  • Persistence (Broken record)

Be persistent and stick to the point of the discussion, to keep saying what you want to say, and not to pursue to side (deflecting) issues brought up by the person (protesting). Essentially, this is the situation, these are the rules, and we need to agree what we need to do. Repetition cancels out diversions and helps the person to focus on what needs to be done.

  • Responding to criticism

Do not respond to the person’s criticism with denial, defensiveness or argument. Instead break the manipulative cycle by actively promoting more information and then stating you will (or have) consider(ed) this information, then try and progress the converstation.

  • ‘Going over your head’
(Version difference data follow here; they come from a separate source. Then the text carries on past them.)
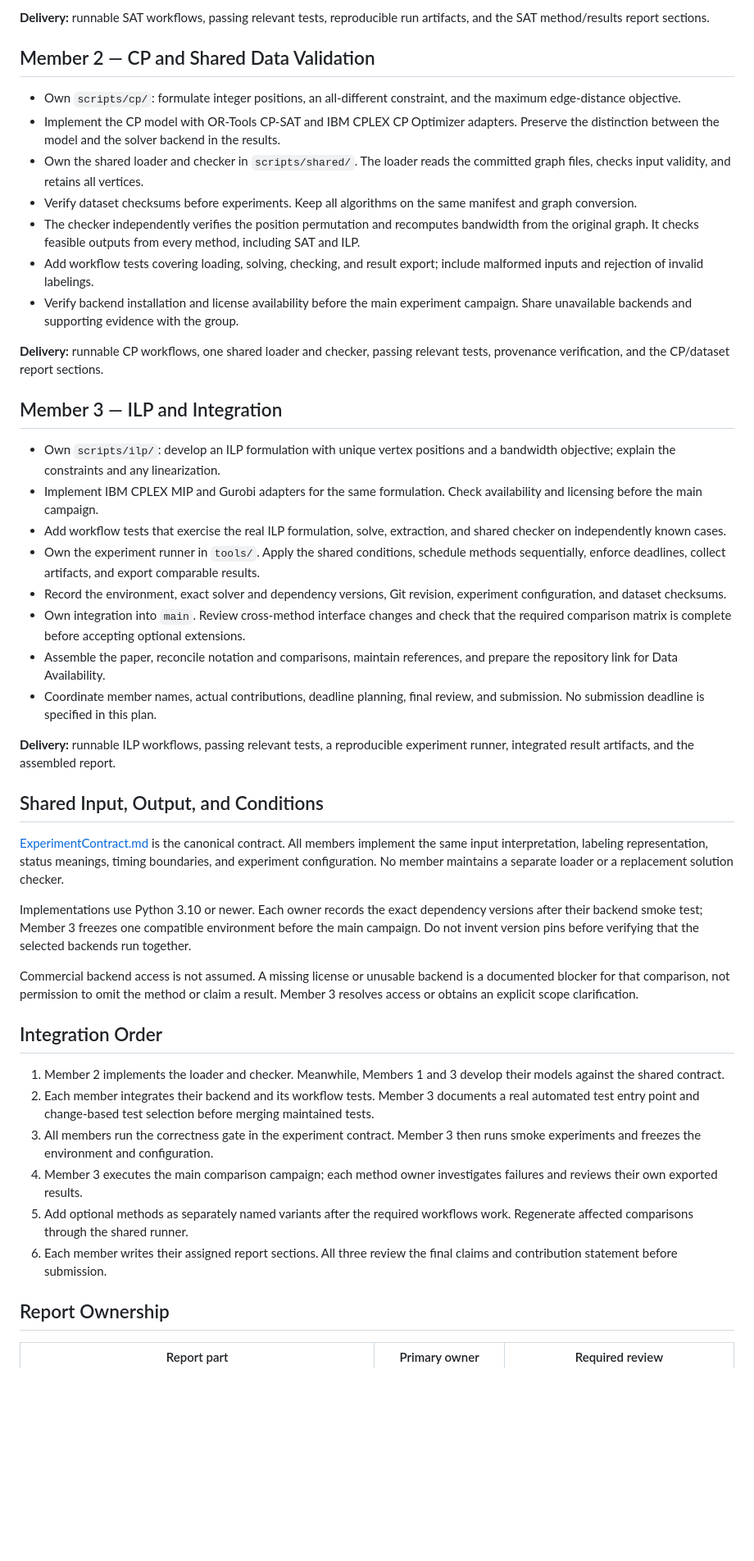
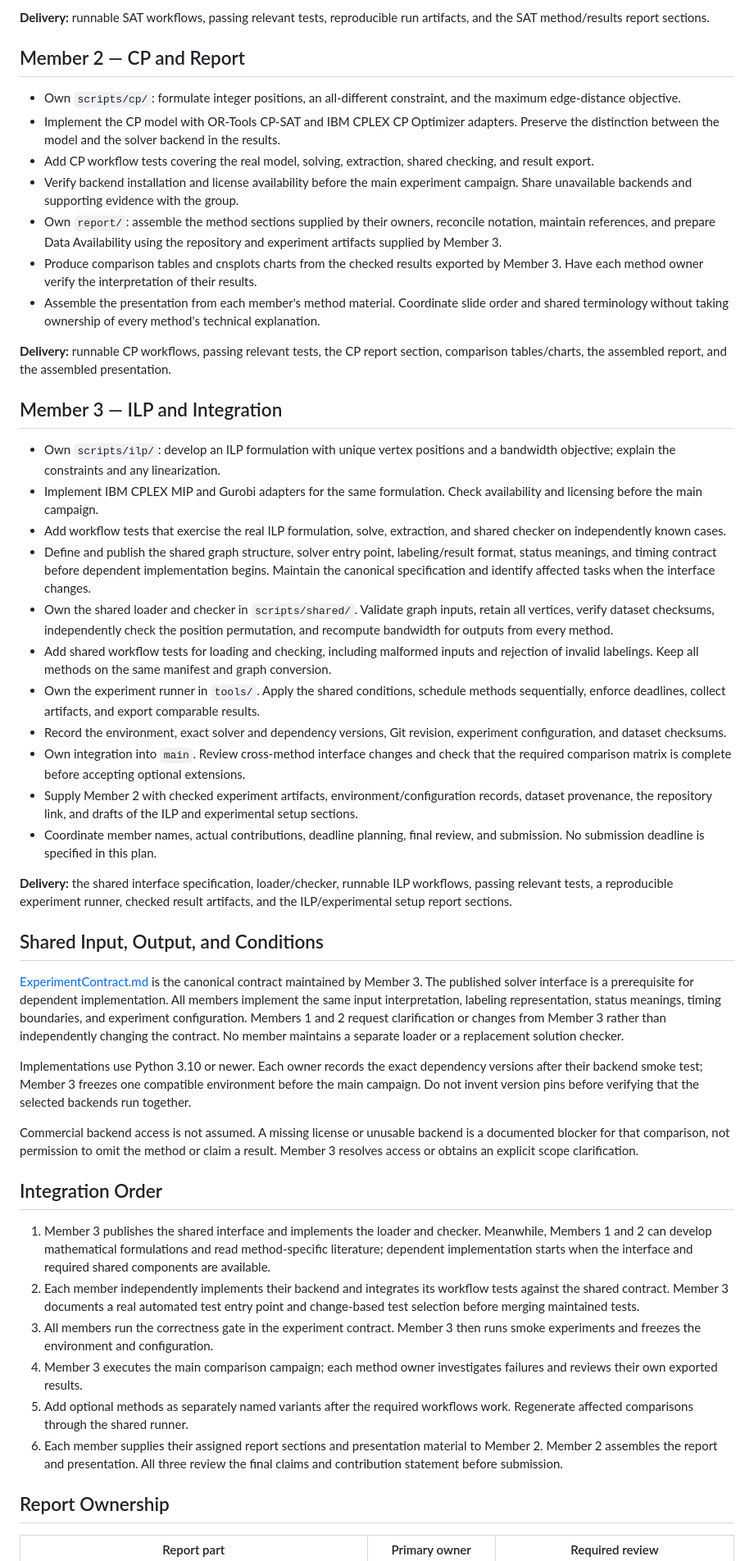
Before and after one commit to Binhbocnc1234/BandwidthMinimization, a Markdown page: Task.md, the part around one of its changes. Shown at 82% size. Drawn GitHub-style; blank space fills up the shorter version.

Commit message:
docs(tasks): assign report assembly to member 2

```diff
--- a/Task.md
+++ b/Task.md
@@ -33,34 +42,37 @@ The reference paper supplies the BMP definition and benchmark background. Reimpl
 
 **Delivery:** runnable SAT workflows, passing relevant tests, reproducible run artifacts, and the SAT method/results report sections.
 
-## Member 2 — CP and Shared Data Validation
+## Member 2 — CP and Report
 
 - Own `scripts/cp/`: formulate integer positions, an all-different constraint, and the maximum edge-distance objective.
 - Implement the CP model with OR-Tools CP-SAT and IBM CPLEX CP Optimizer adapters. Preserve the distinction between the model and the solver backend in the results.
-- Own the shared loader and checker in `scripts/shared/`. The loader reads the committed graph files, checks input validity, and retains all vertices.
-- Verify dataset checksums before experiments. Keep all algorithms on the same manifest and graph conversion.
-- The checker independently verifies the position permutation and recomputes bandwidth from the original graph. It checks feasible outputs from every method, including SAT and ILP.
-- Add workflow tests covering loading, solving, checking, and result export; include malformed inputs and rejection of invalid labelings.
+- Add CP workflow tests covering the real model, solving, extraction, shared checking, and result export.
 - Verify backend installation and license availability before the main experiment campaign. Share unavailable backends and supporting evidence with the group.
+- Own `report/`: assemble the method sections supplied by their owners, reconcile notation, maintain references, and prepare Data Availability using the repository and experiment artifacts supplied by Member 3.
+- Produce comparison tables and cnsplots charts from the checked results exported by Member 3. Have each method owner verify the interpretation of their results.
+- Assemble the presentation from each member's method material. Coordinate slide order and shared terminology without taking ownership of every method's technical explanation.
 
-**Delivery:** runnable CP workflows, one shared loader and checker, passing relevant tests, provenance verification, and the CP/dataset report sections.
+**Delivery:** runnable CP workflows, passing relevant tests, the CP report section, comparison tables/charts, the assembled report, and the assembled presentation.
 
 ## Member 3 — ILP and Integration
 
 - Own `scripts/ilp/`: develop an ILP formulation with unique vertex positions and a bandwidth objective; explain the constraints and any linearization.
 - Implement IBM CPLEX MIP and Gurobi adapters for the same formulation. Check availability and licensing before the main campaign.
 - Add workflow tests that exercise the real ILP formulation, solve, extraction, and shared checker on independently known cases.
+- Define and publish the shared graph structure, solver entry point, labeling/result format, status meanings, and timing contract before dependent implementation begins. Maintain the canonical specification and identify affected tasks when the interface changes.
+- Own the shared loader and checker in `scripts/shared/`. Validate graph inputs, retain all vertices, verify dataset checksums, independently check the position permutation, and recompute bandwidth for outputs from every method.
+- Add shared workflow tests for loading and checking, including malformed inputs and rejection of invalid labelings. Keep all methods on the same manifest and graph conversion.
 - Own the experiment runner in `tools/`. Apply the shared conditions, schedule methods sequentially, enforce deadlines, collect artifacts, and export comparable results.
 - Record the environment, exact solver and dependency versions, Git revision, experiment configuration, and dataset checksums.
 - Own integration into `main`. Review cross-method interface changes and check that the required comparison matrix is complete before accepting optional extensions.
-- Assemble the paper, reconcile notation and comparisons, maintain references, and prepare the repository link for Data Availability.
+- Supply Member 2 with checked experiment artifacts, environment/configuration records, dataset provenance, the repository link, and drafts of the ILP and experimental setup sections.
 - Coordinate member names, actual contributions, deadline planning, final review, and submission. No submission deadline is specified in this plan.
 
-**Delivery:** runnable ILP workflows, passing relevant tests, a reproducible experiment runner, integrated result artifacts, and the assembled report.
+**Delivery:** the shared interface specification, loader/checker, runnable ILP workflows, passing relevant tests, a reproducible experiment runner, checked result artifacts, and the ILP/experimental setup report sections.
 
 ## Shared Input, Output, and Conditions
 
-[ExperimentContract.md](docs/ExperimentContract.md) is the canonical contract. All members implement the same input interpretation, labeling representation, status meanings, timing boundaries, and experiment configuration. No member maintains a separate loader or a replacement solution checker.
+[ExperimentContract.md](docs/ExperimentContract.md) is the canonical contract maintained by Member 3. The published solver interface is a prerequisite for dependent implementation. All members implement the same input interpretation, labeling representation, status meanings, timing boundaries, and experiment configuration. Members 1 and 2 request clarification or changes from Member 3 rather than independently changing the contract. No member maintains a separate loader or a replacement solution checker.
 
 Implementations use Python 3.10 or newer. Each owner records the exact dependency versions after their backend smoke test; Member 3 freezes one compatible environment before the main campaign. Do not invent version pins before verifying that the selected backends run together.
 
@@ -68,12 +80,12 @@ Commercial backend access is not assumed. A missing license or unusable backend
 
 ## Integration Order
 
-1. Member 2 implements the loader and checker. Meanwhile, Members 1 and 3 develop their models against the shared contract.
-2. Each member integrates their backend and its workflow tests. Member 3 documents a real automated test entry point and change-based test selection before merging maintained tests.
+1. Member 3 publishes the shared interface and implements the loader and checker. Meanwhile, Members 1 and 2 can develop mathematical formulations and read method-specific literature; dependent implementation starts when the interface and required shared components are available.
+2. Each member independently implements their backend and integrates its workflow tests against the shared contract. Member 3 documents a real automated test entry point and change-based test selection before merging maintained tests.
 3. All members run the correctness gate in the experiment contract. Member 3 then runs smoke experiments and freezes the environment and configuration.
 4. Member 3 executes the main comparison campaign; each method owner investigates failures and reviews their own exported results.
 5. Add optional methods as separately named variants after the required workflows work. Regenerate affected comparisons through the shared runner.
-6. Each member writes their assigned report sections. All three review the final claims and contribution statement before submission.
+6. Each member supplies their assigned report sections and presentation material to Member 2. Member 2 assembles the report and presentation. All three review the final claims and contribution statement before submission.
 
 ## Report Ownership
 
```
Also changed, not shown: other parts of Task.md (+20 -6 lines).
The person may try to go over your head by asking to speak to the manager. This is usually meant to intimidate. Inviting the person to speak to him/her comes across as confident. For example, ‘I know you’re unhappy about xxxx. If you believe that it’s best to talk to my manager, I can certainly help with that. Do you want me to help you arrange to talk to him/her?’ Then try to progress the conversation.
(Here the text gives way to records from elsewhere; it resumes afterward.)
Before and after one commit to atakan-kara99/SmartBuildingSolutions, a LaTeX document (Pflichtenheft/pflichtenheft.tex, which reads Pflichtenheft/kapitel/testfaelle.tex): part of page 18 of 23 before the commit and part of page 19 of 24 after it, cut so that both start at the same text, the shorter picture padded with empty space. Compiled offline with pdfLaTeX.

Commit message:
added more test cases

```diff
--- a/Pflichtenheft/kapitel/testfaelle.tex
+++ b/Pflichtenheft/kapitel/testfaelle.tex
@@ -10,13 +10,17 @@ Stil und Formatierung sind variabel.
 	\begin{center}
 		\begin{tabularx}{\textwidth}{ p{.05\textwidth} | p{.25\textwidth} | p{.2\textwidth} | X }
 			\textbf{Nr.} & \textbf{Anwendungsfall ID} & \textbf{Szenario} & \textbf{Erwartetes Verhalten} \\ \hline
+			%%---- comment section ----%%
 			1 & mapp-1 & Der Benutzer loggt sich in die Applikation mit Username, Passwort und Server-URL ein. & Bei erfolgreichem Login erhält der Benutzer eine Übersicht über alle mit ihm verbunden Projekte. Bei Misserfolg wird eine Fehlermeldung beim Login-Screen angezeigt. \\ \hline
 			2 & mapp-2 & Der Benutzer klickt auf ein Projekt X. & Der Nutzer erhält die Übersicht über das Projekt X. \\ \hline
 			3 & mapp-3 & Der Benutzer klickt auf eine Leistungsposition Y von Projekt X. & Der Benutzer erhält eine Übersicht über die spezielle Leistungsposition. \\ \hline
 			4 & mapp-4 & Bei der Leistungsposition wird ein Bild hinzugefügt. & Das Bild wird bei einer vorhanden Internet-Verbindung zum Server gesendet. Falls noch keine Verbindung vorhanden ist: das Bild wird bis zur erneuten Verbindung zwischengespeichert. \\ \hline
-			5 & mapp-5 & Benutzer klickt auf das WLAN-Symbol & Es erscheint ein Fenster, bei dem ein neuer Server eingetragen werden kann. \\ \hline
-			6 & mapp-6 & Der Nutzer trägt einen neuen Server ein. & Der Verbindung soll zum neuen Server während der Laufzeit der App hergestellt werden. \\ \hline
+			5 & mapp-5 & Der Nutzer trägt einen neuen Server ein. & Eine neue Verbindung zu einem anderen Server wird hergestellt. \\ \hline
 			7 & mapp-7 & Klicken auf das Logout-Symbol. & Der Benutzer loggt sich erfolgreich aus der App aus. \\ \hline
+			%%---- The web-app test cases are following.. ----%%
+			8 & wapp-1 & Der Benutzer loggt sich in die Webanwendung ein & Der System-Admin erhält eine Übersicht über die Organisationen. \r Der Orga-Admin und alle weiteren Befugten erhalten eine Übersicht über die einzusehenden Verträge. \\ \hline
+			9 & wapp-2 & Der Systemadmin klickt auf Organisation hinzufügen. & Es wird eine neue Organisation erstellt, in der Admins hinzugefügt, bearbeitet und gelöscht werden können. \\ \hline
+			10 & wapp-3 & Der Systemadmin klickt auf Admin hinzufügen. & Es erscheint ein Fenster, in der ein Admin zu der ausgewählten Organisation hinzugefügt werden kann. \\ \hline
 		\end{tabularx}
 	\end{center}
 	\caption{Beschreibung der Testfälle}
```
  • Topic grab to stop a tirade

Use something the person has said that you can relate to. For example, ‘I’ve got two kids too…” – a neutral comment, but the person will be interested as it’s based on what they said earlier.

  • Do not give cause for complaint
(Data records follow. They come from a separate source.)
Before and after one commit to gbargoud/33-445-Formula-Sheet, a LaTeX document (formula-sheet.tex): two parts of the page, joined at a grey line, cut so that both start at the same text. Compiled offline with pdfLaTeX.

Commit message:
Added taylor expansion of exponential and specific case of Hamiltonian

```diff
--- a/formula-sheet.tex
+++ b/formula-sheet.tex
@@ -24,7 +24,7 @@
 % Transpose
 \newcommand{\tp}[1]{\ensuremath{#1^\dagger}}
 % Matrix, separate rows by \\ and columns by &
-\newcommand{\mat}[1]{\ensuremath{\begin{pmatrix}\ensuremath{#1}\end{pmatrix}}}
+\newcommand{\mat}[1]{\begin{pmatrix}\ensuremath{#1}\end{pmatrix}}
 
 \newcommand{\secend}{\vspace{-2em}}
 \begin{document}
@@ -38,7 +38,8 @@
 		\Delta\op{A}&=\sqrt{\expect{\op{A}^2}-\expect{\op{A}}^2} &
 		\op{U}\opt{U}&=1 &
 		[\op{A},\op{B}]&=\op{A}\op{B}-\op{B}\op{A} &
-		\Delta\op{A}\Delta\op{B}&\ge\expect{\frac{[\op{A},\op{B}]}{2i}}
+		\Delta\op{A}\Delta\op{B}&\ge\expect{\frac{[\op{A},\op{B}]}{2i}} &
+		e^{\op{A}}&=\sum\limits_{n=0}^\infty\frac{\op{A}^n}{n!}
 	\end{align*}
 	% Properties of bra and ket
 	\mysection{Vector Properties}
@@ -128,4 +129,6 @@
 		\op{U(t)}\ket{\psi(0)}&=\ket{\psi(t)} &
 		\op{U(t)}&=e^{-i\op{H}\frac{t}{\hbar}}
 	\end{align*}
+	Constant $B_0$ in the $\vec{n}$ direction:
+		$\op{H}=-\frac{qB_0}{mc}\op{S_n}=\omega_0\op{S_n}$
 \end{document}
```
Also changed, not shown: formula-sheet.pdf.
If you sigh, roll your eyes, show frustration or impatience, mutter, or do similar things, or slam the phone down, then you are giving cause for complaint. Showing ‘positive’ body language is important.

  • the person’s face-saving

If the person has made a mistake or does not understand the requirements, do not challenge (for example, ‘You’ve broken the rules or ‘you’ve done this or that’, or ‘you fail to understand’). Instead say ‘Let me talk you through this’.

  • the person clearly wrong and stubborn

For example the person may say ‘You can’t do that!’ Do not respond by saying ‘Oh yes we can!’ Allow face saving outputs for the person. Avoid embarrassing or humiliating the person. Your objective is not to win the argument, but to deal effectively and professionally with the person, whether they are right or wrong.

All these tips do not only help you to calm down and reassure another person, but they are also good to keep calm yourself.

In dealing with difficult people it is also very important to be mindful of our own thoughts and emotions. People who are hostile and not acting very nice to us also trigger thoughts and feelings in ourselves that we have difficulties to handle. In dealing with that, we do not only have to deal with other people’s emotions, but also, our own.

  • be mindful with yourself

Be mindful of your own feeling that you feel in that situation, to accept it, and not acting upon it – if it triggers you to act unprofessionally or any other way. After acknowledging what you feel, you can accept it, and focus on client/customer and deal with your emotions later.

  • have empathy for others

Try to understand others anger and behaviour is hard to deal with. Thinking what is behind that behaviour could help you to understand the person and act in a positive and constructive way to another person.


Now try to change your emotional state:

Think of a current challenge you have and try show it by your mimic, your gestic and your posture and remain there for a few seconds (yes, right in front of you computer :-)).  Afterwards please think of a very happy event in your life and show it likewise. Reflect on how it feels and what you think by taking in the different states!

  • What was different?

  • Was is useful to you?

  • What did you feel?

Dealing with difficult people:

  • Think about characteristics that they find annoying in people or have difficulties with.

  • Then name behaviours that are helpful for dealing with those people


Dweck, Carol S. (2007). Mindset: The new psychology of success. New York: Ballantine Books.

EmployID Academy (2016). Open Peer Coaching Online Course. URL:

Institute for Employment Research, University of Warwick (2016). EmployID – Changing World of Work [closed MOOC on FutureLearn].

Richard, Michael Graham (2007). Fixed Mindset vs. Growth Mindset: Which One Are You? Retrieved from:

What is Coaching?

EmployID Peer Coaching

Core Skills